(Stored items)
◆ ◆ ◆ ◆ ◆

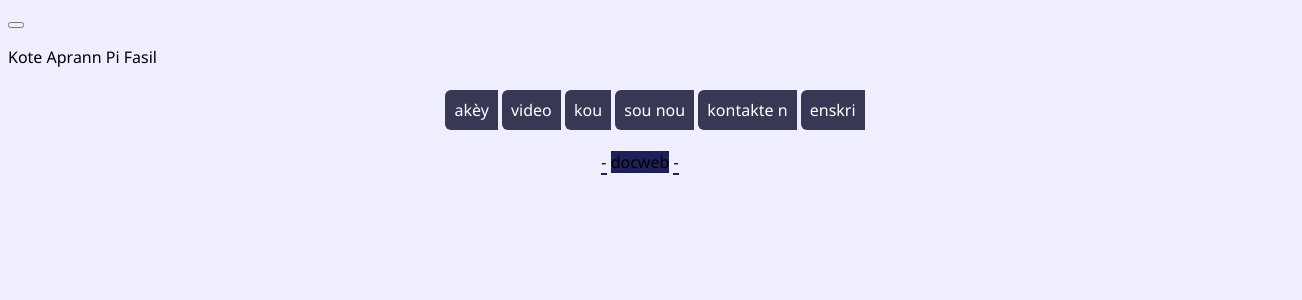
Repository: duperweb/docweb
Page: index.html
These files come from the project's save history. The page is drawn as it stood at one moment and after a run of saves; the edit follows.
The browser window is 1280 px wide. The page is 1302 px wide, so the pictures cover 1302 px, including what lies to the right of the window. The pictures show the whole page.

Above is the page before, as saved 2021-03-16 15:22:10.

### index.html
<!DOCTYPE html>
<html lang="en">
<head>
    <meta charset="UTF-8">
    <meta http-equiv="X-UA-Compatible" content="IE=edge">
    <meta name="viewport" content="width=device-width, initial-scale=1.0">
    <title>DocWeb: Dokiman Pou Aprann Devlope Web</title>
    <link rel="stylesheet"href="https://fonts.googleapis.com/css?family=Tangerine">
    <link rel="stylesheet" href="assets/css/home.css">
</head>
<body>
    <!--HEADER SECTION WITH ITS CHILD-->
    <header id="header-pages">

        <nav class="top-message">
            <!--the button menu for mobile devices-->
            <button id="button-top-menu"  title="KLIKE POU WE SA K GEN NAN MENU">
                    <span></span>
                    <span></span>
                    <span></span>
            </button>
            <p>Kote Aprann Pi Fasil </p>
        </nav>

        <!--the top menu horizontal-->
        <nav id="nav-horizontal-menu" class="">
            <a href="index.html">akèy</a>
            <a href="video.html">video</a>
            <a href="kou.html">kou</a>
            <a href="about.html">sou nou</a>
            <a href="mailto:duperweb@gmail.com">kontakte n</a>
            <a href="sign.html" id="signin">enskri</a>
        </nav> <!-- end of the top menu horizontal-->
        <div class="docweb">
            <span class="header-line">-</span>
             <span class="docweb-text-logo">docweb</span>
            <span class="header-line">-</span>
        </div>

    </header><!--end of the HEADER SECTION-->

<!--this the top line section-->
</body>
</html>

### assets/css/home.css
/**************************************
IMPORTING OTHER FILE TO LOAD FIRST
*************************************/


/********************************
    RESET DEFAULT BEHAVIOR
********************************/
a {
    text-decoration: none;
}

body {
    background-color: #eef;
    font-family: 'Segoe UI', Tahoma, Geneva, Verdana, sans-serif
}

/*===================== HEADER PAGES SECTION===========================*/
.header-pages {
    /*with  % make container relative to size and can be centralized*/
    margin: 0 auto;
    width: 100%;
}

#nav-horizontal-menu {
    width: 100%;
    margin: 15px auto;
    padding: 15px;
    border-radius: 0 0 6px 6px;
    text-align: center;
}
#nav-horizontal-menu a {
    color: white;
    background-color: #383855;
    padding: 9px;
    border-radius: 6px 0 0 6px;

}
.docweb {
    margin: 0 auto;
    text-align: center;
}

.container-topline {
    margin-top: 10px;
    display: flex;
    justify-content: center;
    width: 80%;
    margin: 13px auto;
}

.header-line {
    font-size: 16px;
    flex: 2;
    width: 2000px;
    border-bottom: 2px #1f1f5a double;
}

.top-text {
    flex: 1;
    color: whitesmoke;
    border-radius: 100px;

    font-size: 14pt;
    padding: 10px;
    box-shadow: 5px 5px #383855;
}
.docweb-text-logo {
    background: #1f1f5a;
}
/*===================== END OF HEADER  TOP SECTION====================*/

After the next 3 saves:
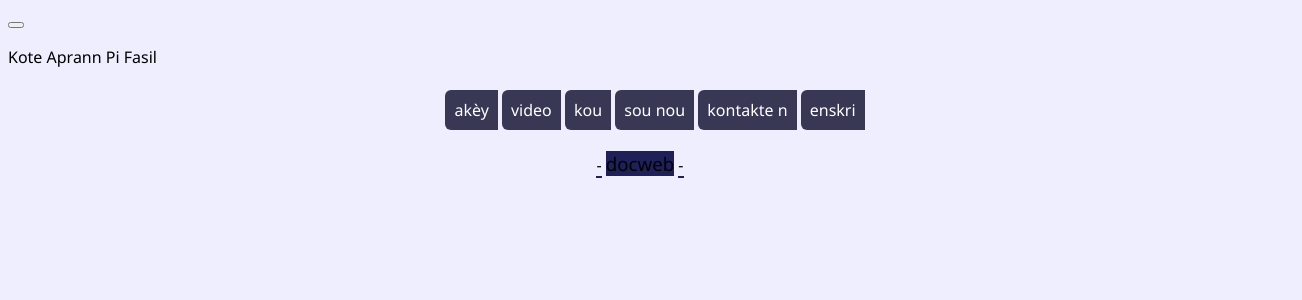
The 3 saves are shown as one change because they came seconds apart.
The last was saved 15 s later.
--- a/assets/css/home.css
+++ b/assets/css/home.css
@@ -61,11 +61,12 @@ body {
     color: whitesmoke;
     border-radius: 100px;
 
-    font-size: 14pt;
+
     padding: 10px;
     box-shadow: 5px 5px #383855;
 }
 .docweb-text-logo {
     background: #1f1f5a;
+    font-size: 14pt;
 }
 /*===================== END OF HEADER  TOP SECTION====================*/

◆ ◆ ◆ ◆ ◆

What you need to do » Search the records above for the string "button" and copy each line that holds it.

Your solution »
            <!--the button menu for mobile devices-->
            <button id="button-top-menu"  title="KLIKE POU WE SA K GEN NAN MENU">
            </button>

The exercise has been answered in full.